- Exercise
Count the lines below that include the word "hacia" and write that number alone.

Data supplied: Begin

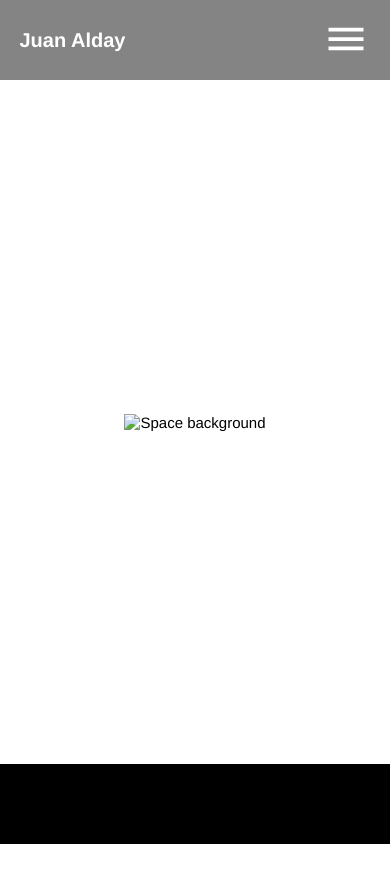
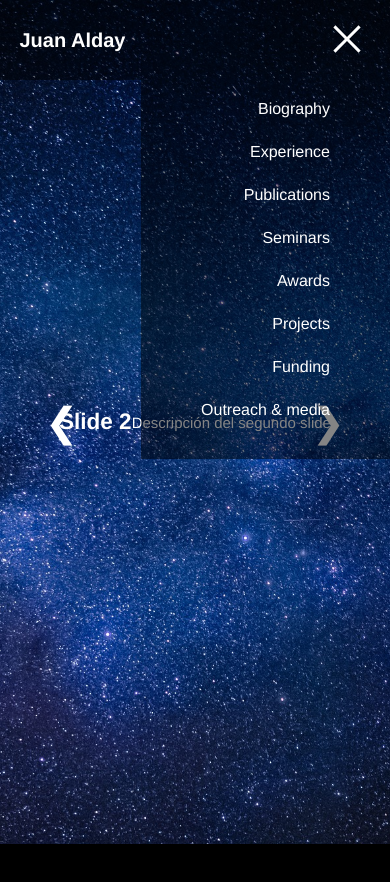
Before and after one commit to aldaydev/j-alday-web, a plain HTML site: page index.html in a window 390 px wide. Both pictures are taken after a click on the picture 345 px from the left and 38 px from the top of the page. Before the commit the page ends 844 px from the top, so only its background shows below. Drawn offline with Linux system fonts and the light colour scheme.

Commit message:
Working on the slider

```diff
--- a/assets/css/responsive-menu.css
+++ b/assets/css/responsive-menu.css
@@ -16,33 +16,45 @@
 
     .nav__toggle{
         display: inline-block;
+        position: relative;
     }
 
     .header__nav{
         position: absolute;
-        height: 0;
-        overflow: hidden;
+        top: 80px;
+        right: -246px;
+        background-color: var(--color-black-trans);
+        transition: right .3s ease-in-out;
     }
 
-    .header__nav--opened{
-        justify-content: center;
-        position: absolute;
-        top: 80px;
+    .header__nav.header__nav--black{
+        background-color: var(--color-black);
+    }
+
+    .header__nav.visible{
         right: 0;
-        width: 100%;
-        background-color: var(--color-black);
-        padding: 30px;
+        transition: right .3s ease-in-out;
     }
 
     .nav__list{
         flex-direction: column;
+        align-items: end;
+        height: auto;
+        padding: 20px 60px 40px 60px;
     }
 
     .toggle{
         cursor: pointer;
     }
 
-    .toggle__close{
-        display: none;
+    .toggle__open{
+        position: absolute;
+        top: 0;
+    }
+
+    .toggle__open.hidden,
+    .toggle__close.hidden{
+        opacity: 0;
+        visibility: hidden;
     }
 }
--- a/assets/css/styles.css
+++ b/assets/css/styles.css
@@ -2,6 +2,7 @@
 
 :root {
     --color-black: #000000;
+    --color-black-trans: #0000007b;
     --color-white: #ffffff;
     --color-orange: #e9b03d;
 }
@@ -48,7 +49,6 @@ body {
 /*----------ESTILOS HEADER----------*/
 
 .header{
-    background-color: #0000007b;
     width: 100%;
     height: 80px;
 
@@ -60,6 +60,18 @@ body {
     top: 0;
     left: 0;
     right: 100%;
+    transition: background .2s ease-in-out;
+    z-index: 999;
+}
+
+.header--black{
+    background-color: var(--color-black);
+    transition: background .2s ease-in-out;
+}
+
+.header--black-trans{
+    background-color: var(--color-black-trans);
+    transition: background .4s ease-in-out;
 }
 
 .header__container{
@@ -88,6 +100,14 @@ body {
     display: flex;
     align-items: center;
     gap: 25px;
+    height: 80px;
+}
+
+.nav__item{
+    height: 100%;
+    display: flex;
+    align-items: center;
+    cursor: pointer;
 }
 
 .nav__link{
@@ -99,25 +119,10 @@ body {
     cursor: pointer;
     position: relative;
 
-    transition: transform .2s ease-in-out;
+    transition: transform .1s ease-in-out;
 }
 
-/* .nav__link::after{
-    content: "";
-    width: 0%;
-    height: 1px;
-    background-color: var(--color-white);
-    position: absolute;
-    bottom: -3px;
-    left: 0;
-    transition: width .3s ease-in-out;
-} */
-
-/* .nav__link:hover::after{
-    width: 100%;
-} */
-
-.nav__link:hover{
+.nav__item:hover > .nav__link{
     transform: scale(1.1);
 }
 
@@ -128,12 +133,82 @@ body {
 /*----------ESTILOS MAIN----------*/
 
 .main{
-    min-height: calc(100dvh - 80px);
+    min-height: calc(100dvh);
     max-width: 100dvw;
     overflow: hidden;
 }
 
-.main__presentation{
+/* SLIDER STYLES */
+
+/* Contenedor principal del slider */
+.slider-container {
+    width: 100%;
+    height: 100dvh;
+    position: relative;
+    overflow: hidden;
+}
+
+/* Slider (contenedor de los slides) */
+.slider {
+    display: flex;
+    width: 100%;
+    height: 100%;
+    transition: transform 0.5s ease-in-out;
+}
+
+/* Cada slide */
+.slide {
+    min-width: 100%;
+    height: 100%;
+    display: flex;
+    justify-content: center;
+    align-items: center;
+    background-size: cover;
+    background-position: center;
+    position: relative;
+    color: white;
+    text-align: center;
+    padding: 20px;
+    z-index: 0;
+}
+
+/* Contenido dentro de cada slide */
+.content {
+    background-color: rgba(0, 0, 0, 0.5); /* Fondo oscuro semitransparente */
+    padding: 20px;
+    border-radius: 10px;
+}
+
+/* Botones de navegación */
+.arrow {
+    font-size: 4rem;
+    position: absolute;
+    top: 50%;
+    transform: translateY(-50%);
+    background-color: rgba(0, 0, 0, 0.5);
+    background-color: transparent;
+    color: white;
+    border: none;
+    padding: 10px 20px;
+    cursor: pointer;
+    z-index: 10;
+    border-radius: 50%;
+}
+
+.arrow.left {
+    left: 25px;
+}
+
+.arrow.right {
+    right: 25px;
+}
+
+/* .main__presentation{
+    background-image: url("../img/milky-way-bg.jpg");
+    background-position: center;
+    background-size: cover;
+    background-repeat: no-repeat;
+
     height: 100dvh;
     overflow: hidden;
     display: flex;
@@ -141,9 +216,27 @@ body {
     justify-content: center;
 }
 
+.presentation__container{
+    display: flex;
+    flex-direction: column;
+    align-items: center;
+    justify-content: center;
+    gap: 30px;
+}
+
+.presentation__container > h1{
+    font-size: 4rem;
+    color: var(--color-white);
+}
+
+.presentation__container > h3{
+    font-size: 2.5rem;
+    color: var(--color-white);
+}
+
 .presentation__img{
     object-fit: cover;
-}
+} */
 
 /*----------ESTILOS FOOTER----------*/
 
--- a/assets/js/menu.js
+++ b/assets/js/menu.js
@@ -1,7 +1,48 @@
-const openToggle = document.querySelector('.toggle__open');
-const closeToggle = document.querySelector('.toggle__close');
+const openToggle = document.getElementById('toggle__open');
+const closeToggle = document.getElementById('toggle__close');
 const headerNav = document.querySelector('.header__nav');
 
 openToggle.addEventListener('click', (e)=>{
-    headerNav.classList.add('.header__nav--opened');
+    openToggle.classList.toggle('hidden');
+    closeToggle.classList.toggle('hidden');
+    headerNav.classList.add('visible');
 })
+
+closeToggle.addEventListener('click', (e)=>{
+    openToggle.classList.toggle('hidden');
+    closeToggle.classList.toggle('hidden');
+    headerNav.classList.remove('visible');
+})
+
+window.addEventListener('resize', ()=>{
+
+    const isVisible = document.querySelector('.visible');
+
+    if(isVisible){
+        headerNav.classList.remove('visible');
+        openToggle.classList.remove('hidden');
+        closeToggle.classList.add('hidden');
+    }
+
+})
+
+window.addEventListener('scroll', ()=>{
+
+    const isVisible = document.querySelector('.visible');
+    if(isVisible){
+        headerNav.classList.remove('visible');
+        openToggle.classList.remove('hidden');
+        closeToggle.classList.add('hidden');
+    }
+
+    const header = document.getElementById('header');
+    if(window.scrollY > 0){
+        header.classList.remove('header--black-trans');
+        header.classList.add('header--black');
+        headerNav.classList.add('header__nav--black');
+    }else{
+        header.classList.remove('header--black');
+        header.classList.add('header--black-trans');
+        headerNav.classList.remove('header__nav--black');
+    }
+})
--- /dev/null
+++ b/assets/js/slider.js
@@ -0,0 +1,95 @@
+// Selección de elementos
+const slider = document.querySelector('.slider');
+const slides = document.querySelectorAll('.slide');
+const prevButton = document.querySelector('.arrow.left');
+const nextButton = document.querySelector('.arrow.right');
+
+let isAutoSliding = true;
+let autoSlideInterval;
+
+// Función para mover al siguiente slide
+function nextSlide() {
+    const firstSlide = slider.firstElementChild; // Primer slide
+    slider.style.transition = 'transform 0.5s ease-in-out';
+    slider.style.transform = `translateX(-100%)`;
+
+    // Esperar la transición antes de reordenar
+    setTimeout(() => {
+        slider.style.transition = 'none'; // Desactivar transición
+        slider.appendChild(firstSlide); // Mover primer slide al final
+        slider.style.transform = `translateX(0)`; // Reajustar posición
+    }, 500); // Duración de la transición
+}
+
+// Función para mover al slide anterior
+function prevSlide() {
+    const lastSlide = slider.lastElementChild; // Último slide
+    slider.style.transition = 'none';
+    slider.insertBefore(lastSlide, slider.firstElementChild); // Mover último slide al inicio
+    slider.style.transform = `translateX(-100%)`; // Mostrar el último slide reordenado
+
+    // Añadir transición para regresar al slide central
+    setTimeout(() => {
+        slider.style.transition = 'transform 0.5s ease-in-out';
+        slider.style.transform = `translateX(0)`;
+    }, 0); // Sin delay
+}
+
+// Función para iniciar el auto-slide
+function startAutoSlide() {
+    autoSlideInterval = setInterval(() => {
+        if (isAutoSliding) {
+            nextSlide();
+        }
+    }, 7000); // Cambiar cada 7 segundos
+}
+
+// Función para detener el auto-slide
+function stopAutoSlide() {
+    isAutoSliding = false;
+    clearInterval(autoSlideInterval);
+}
+
+// Event listeners para las flechas
+nextButton.addEventListener('click', () => {
+    stopAutoSlide();
+    nextSlide();
+});
+
+prevButton.addEventListener('click', () => {
+    stopAutoSlide();
+    prevSlide();
+});
+
+// Inicia el auto-slide
+startAutoSlide();
+
+//FUNCIONALIDAD DE ARRASTRAR
+
+// Variables para capturar los eventos touch
+let startX = 0;
+let endX = 0;
+
+// Detectar el inicio del toque
+slider.addEventListener('touchstart', (e) => {
+    startX = e.touches[0].clientX; // Guardar la posición inicial del toque
+});
+
+// Detectar el movimiento del toque
+slider.addEventListener('touchmove', (e) => {
+    endX = e.touches[0].clientX; // Guardar la posición actual mientras se mueve
+});
+
+// Detectar el final del toque y calcular la dirección
+slider.addEventListener('touchend', () => {
+    const threshold = 50; // Umbral mínimo de desplazamiento para considerar como swipe
+    if (startX - endX > threshold) {
+        // Swipe hacia la izquierda
+        stopAutoSlide(); // Detener el auto-slide
+        nextSlide(); // Mover al siguiente slide
+    } else if (endX - startX > threshold) {
+        // Swipe hacia la derecha
+        stopAutoSlide(); // Detener el auto-slide
+        prevSlide(); // Mover al slide anterior
+    }
+});
--- a/index.html
+++ b/index.html
@@ -9,21 +9,22 @@
     <link rel="stylesheet" href="./assets/css/responsive-menu.css">
 
     <script src="./assets/js/menu.js" defer></script>
+    <script src="./assets/js/slider.js" defer></script>
 
     <title>Juan Alday</title>
 </head>
 
 <body>
     <!---------- HEADER ---------->
-    <header class="header">
+    <header class="header header--black-trans" id="header">
         <div class="header__container">
-            <a class="header__brand">
+            <a href="./index.html" class="header__brand">
                 <h4 class="header__brand-text">Juan Alday</h4>
             </a>
 
             <div class="nav__toggle">
-                <img src="./assets/icons/open-menu-icon.svg" alt="Open menu icon" class="toggle toggle__open">
-                <img src="./assets/icons/close-menu-icon.svg" alt="Open menu icon" class="toggle toggle__close">
+                <img src="./assets/icons/open-menu-icon.svg" alt="Open menu icon" class="toggle toggle__open" id="toggle__open">
+                <img src="./assets/icons/close-menu-icon.svg" alt="Open menu icon" class="toggle toggle__close hidden" id="toggle__close">
             </div>
 
             <nav class="header__nav">
@@ -67,11 +68,31 @@
     </header>
     <!---------- MAIN CONTENT ---------->
     <main class="main">
-        <section class="main__presentation">
+        <!-- <section class="main__presentation">
             <div class="presentation__container">
-                <img src="./assets/img/milky-way-bg.jpg" alt="Space background" class="presentation__img">
+                <h1>JUAN ALDAY PAREJO</h1>
+                <h3>DPhil in Atmospheric, Oceanic and Planetary Physics</h3>
             </div>
-        </section>
+        </section> -->
+        <div class="slider-container">
+            <div class="slider">
+                <div class="slide" style="background-image: url('./assets/img/milky-way-bg.jpg');">
+                    <h1>Slide 1</h1>
+                    <p>Descripción del primer slide</p>
+                </div>
+                <div class="slide" style="background-image: url('./assets/img/space-bg.jpg')";>
+                    <h2>Slide 2</h2>
+                    <p>Descripción del segundo slide</p>
+                </div>
+                <div class="slide" style="background-image: url('./assets/img/galaxy.jpg');">
+                    <h2>Slide 3</h2>
+                    <p>Descripción del tercer slide</p>
+                </div>
+            </div>
+            <button class="arrow left">❮</button>
+            <button class="arrow right">❯</button>
+        </div>
+
     </main>
     <!---------- FOOTER ---------->
     <footer class="footer">
```
Also changed, not shown: assets/img/galaxy.jpg (added), 1 other file.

Data supplied: End

- Expected answer
2